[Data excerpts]
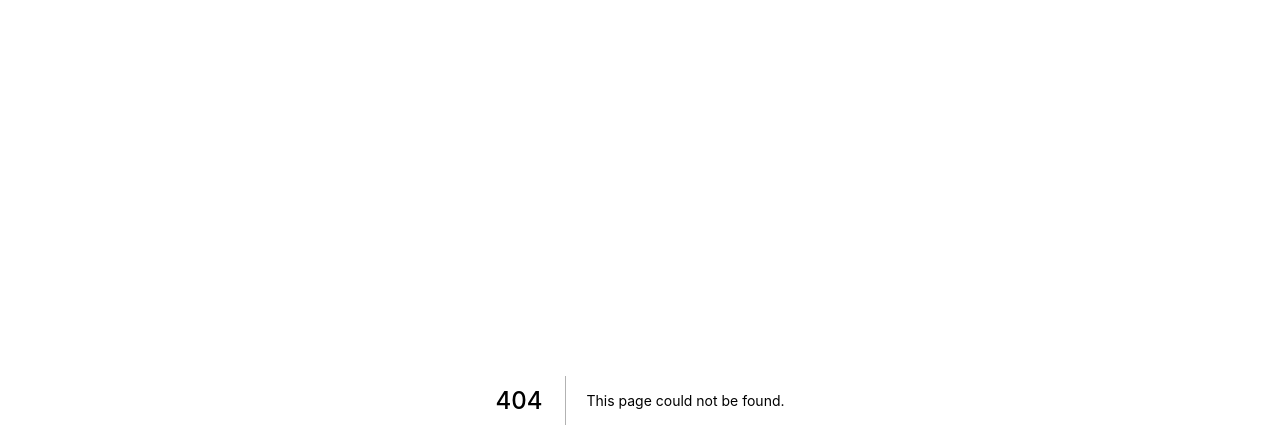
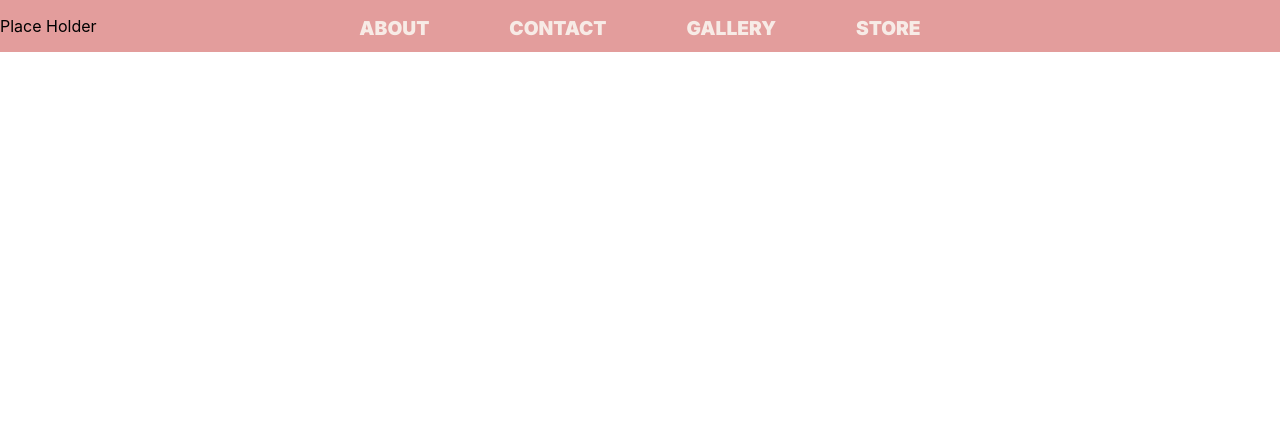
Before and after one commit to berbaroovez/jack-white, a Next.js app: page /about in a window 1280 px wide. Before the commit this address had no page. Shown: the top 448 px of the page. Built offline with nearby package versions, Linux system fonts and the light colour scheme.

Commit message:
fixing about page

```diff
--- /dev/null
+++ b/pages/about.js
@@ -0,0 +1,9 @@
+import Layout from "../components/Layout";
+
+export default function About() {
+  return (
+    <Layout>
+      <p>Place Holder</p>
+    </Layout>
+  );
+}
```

...

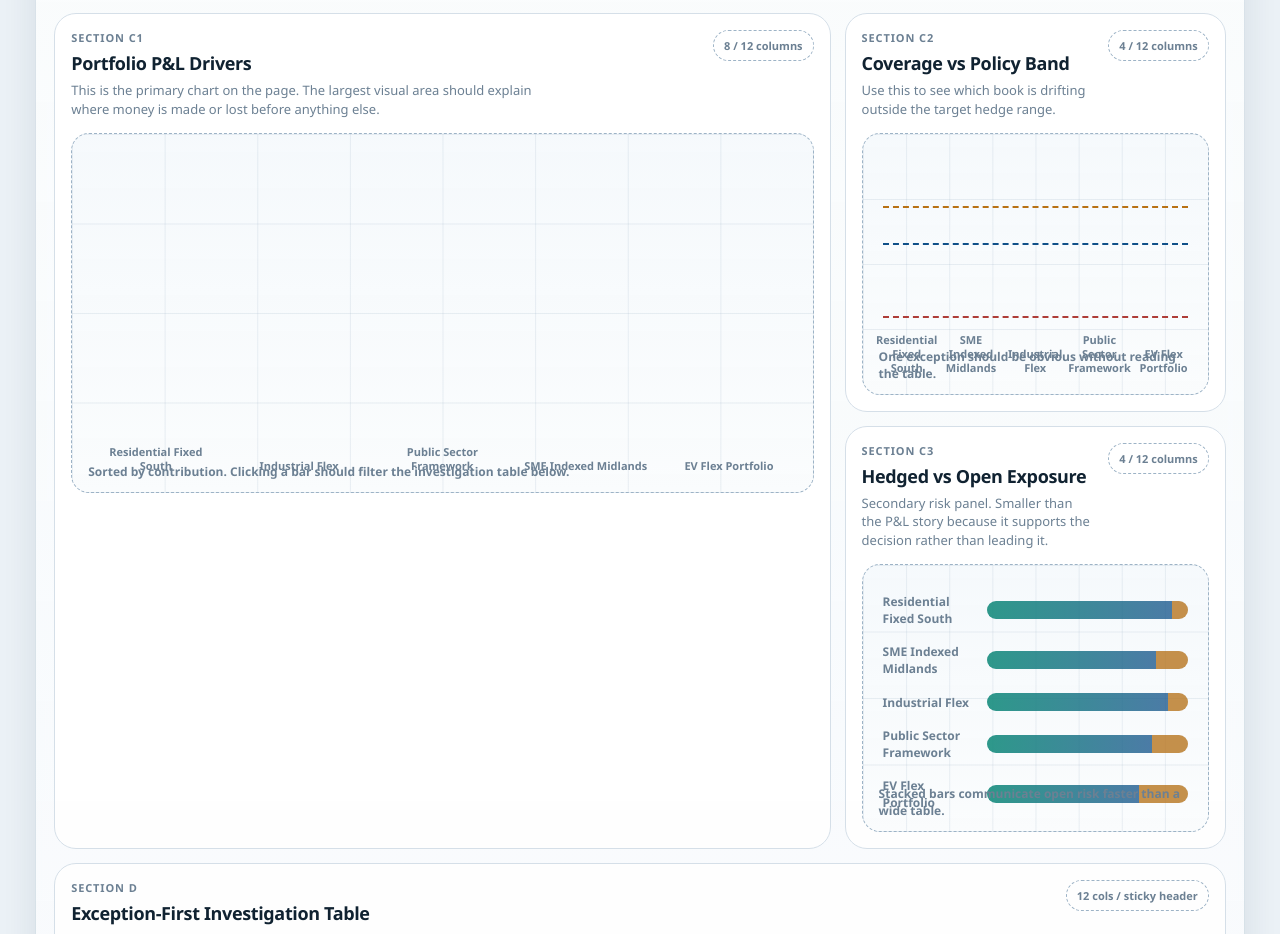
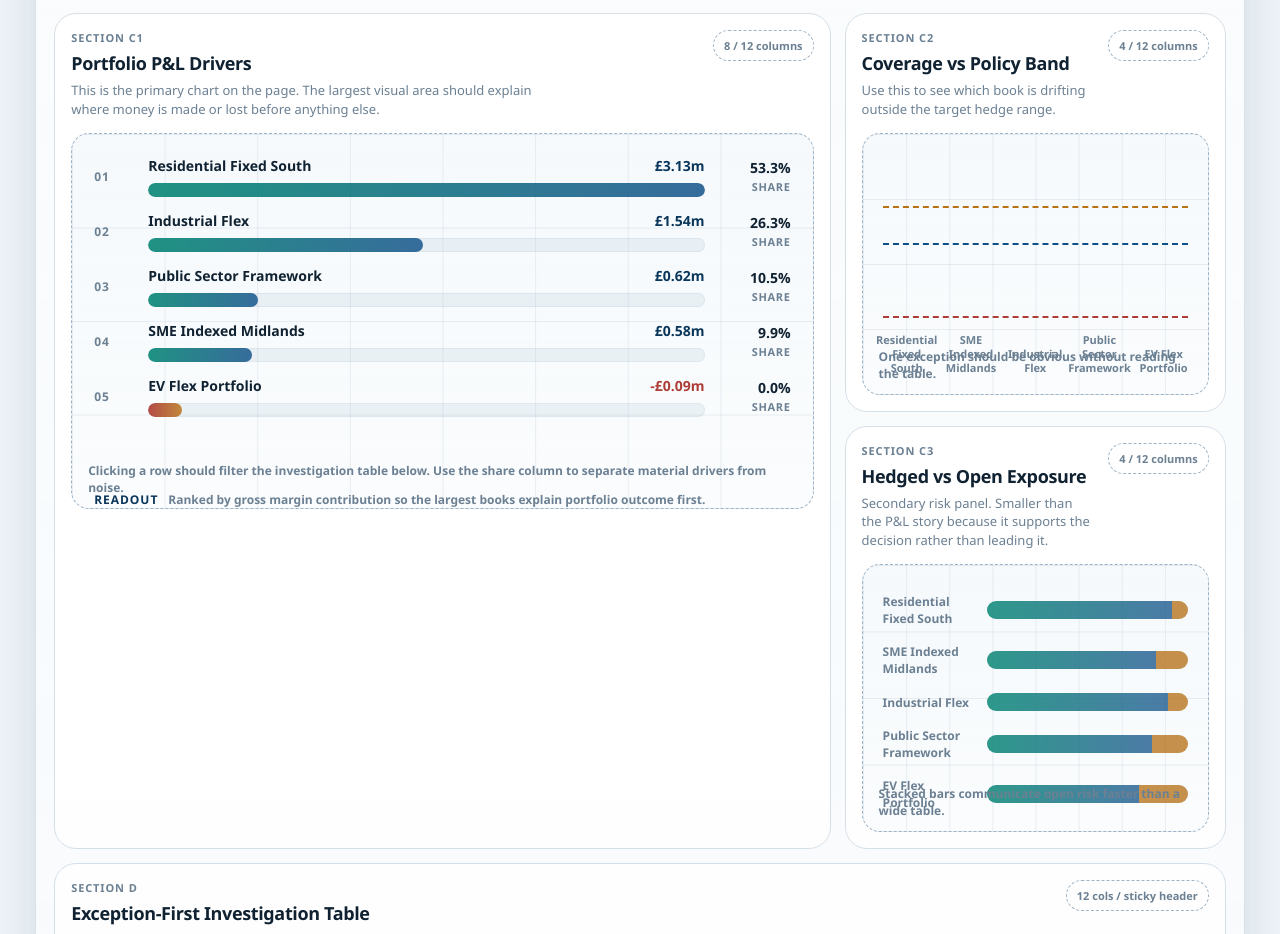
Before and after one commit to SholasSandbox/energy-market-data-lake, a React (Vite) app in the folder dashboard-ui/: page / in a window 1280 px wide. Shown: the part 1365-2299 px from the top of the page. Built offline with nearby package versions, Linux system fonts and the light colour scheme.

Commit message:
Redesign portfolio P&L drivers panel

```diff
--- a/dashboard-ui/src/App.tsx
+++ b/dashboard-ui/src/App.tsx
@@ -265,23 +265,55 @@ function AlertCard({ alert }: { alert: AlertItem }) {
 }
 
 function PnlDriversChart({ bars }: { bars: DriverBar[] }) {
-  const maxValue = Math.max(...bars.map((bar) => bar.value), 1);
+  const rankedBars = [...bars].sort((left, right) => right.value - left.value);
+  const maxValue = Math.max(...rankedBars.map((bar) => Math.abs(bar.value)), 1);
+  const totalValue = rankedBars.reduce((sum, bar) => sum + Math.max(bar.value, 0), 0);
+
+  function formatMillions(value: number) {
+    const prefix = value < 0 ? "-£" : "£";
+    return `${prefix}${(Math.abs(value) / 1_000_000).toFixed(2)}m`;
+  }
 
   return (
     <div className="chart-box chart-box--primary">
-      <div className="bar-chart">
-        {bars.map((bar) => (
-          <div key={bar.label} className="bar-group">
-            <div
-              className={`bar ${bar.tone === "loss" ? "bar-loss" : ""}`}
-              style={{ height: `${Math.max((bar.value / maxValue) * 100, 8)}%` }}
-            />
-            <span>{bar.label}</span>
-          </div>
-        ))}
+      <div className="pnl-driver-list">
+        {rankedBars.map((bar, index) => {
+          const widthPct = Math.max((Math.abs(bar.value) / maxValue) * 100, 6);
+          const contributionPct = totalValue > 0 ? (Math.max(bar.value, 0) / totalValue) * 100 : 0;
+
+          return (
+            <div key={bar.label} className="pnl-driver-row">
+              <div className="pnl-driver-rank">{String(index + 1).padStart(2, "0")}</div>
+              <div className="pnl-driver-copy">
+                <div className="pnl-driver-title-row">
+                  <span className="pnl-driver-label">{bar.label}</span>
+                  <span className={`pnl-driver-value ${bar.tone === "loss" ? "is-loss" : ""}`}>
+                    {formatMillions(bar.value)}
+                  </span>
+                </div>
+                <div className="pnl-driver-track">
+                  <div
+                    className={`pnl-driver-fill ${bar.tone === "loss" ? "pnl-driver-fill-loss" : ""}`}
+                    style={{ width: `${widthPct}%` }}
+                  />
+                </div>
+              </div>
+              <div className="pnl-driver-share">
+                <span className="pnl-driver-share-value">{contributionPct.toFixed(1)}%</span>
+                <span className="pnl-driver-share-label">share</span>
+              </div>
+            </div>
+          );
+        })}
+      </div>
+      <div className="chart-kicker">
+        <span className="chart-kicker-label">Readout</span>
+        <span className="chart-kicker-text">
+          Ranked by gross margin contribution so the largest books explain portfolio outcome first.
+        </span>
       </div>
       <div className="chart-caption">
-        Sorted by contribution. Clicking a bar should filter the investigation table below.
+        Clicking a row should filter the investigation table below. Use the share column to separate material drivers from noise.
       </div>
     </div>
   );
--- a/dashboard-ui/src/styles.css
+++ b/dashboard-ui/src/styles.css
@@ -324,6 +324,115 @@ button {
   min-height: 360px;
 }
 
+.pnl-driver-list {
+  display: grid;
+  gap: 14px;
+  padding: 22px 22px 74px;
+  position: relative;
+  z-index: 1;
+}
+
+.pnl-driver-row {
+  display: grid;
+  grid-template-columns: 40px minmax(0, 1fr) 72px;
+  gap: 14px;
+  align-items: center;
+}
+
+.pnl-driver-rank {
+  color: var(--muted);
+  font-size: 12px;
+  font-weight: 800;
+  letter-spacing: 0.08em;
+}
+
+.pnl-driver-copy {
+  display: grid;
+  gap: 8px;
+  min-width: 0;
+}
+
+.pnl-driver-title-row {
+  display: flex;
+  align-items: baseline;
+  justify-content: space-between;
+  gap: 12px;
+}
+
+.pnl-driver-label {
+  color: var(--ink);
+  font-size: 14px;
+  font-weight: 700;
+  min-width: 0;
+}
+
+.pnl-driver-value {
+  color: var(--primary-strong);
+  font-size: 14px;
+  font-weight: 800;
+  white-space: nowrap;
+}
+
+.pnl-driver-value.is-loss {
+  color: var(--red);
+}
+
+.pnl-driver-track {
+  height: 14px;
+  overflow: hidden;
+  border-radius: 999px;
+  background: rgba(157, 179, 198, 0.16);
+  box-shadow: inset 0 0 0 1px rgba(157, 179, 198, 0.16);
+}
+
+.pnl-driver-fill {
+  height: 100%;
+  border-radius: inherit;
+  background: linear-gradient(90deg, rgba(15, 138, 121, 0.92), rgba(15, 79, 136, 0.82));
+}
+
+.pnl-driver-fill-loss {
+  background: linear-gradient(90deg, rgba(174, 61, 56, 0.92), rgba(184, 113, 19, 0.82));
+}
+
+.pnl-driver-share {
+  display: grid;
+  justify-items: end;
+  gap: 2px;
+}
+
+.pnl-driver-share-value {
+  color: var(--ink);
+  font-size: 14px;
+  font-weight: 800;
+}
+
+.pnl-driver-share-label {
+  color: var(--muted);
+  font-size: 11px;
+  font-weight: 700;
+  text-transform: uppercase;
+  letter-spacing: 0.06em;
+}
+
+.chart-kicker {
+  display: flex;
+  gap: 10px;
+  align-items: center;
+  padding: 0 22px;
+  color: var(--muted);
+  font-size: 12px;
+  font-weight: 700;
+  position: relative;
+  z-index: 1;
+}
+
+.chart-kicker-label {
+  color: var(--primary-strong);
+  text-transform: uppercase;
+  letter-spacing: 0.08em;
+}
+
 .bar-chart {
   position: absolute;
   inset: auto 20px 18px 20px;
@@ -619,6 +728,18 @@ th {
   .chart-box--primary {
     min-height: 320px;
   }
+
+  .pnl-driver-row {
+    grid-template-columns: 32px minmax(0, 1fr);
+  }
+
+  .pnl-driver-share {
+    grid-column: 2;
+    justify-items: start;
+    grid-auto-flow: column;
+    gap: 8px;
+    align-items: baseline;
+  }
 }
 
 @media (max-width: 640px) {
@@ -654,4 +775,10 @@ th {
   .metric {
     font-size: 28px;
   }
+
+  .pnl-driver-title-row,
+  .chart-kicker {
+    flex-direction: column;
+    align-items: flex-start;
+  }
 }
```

WHAT THE EXERCISE ASKS - Copy out the lines of the records above in which the string "kicker" appears.

SOLUTION TO THIS PROBLEM -
+      <div className="chart-kicker">
+        <span className="chart-kicker-label">Readout</span>
+        <span className="chart-kicker-text">
+.chart-kicker {
+.chart-kicker-label {
+  .chart-kicker {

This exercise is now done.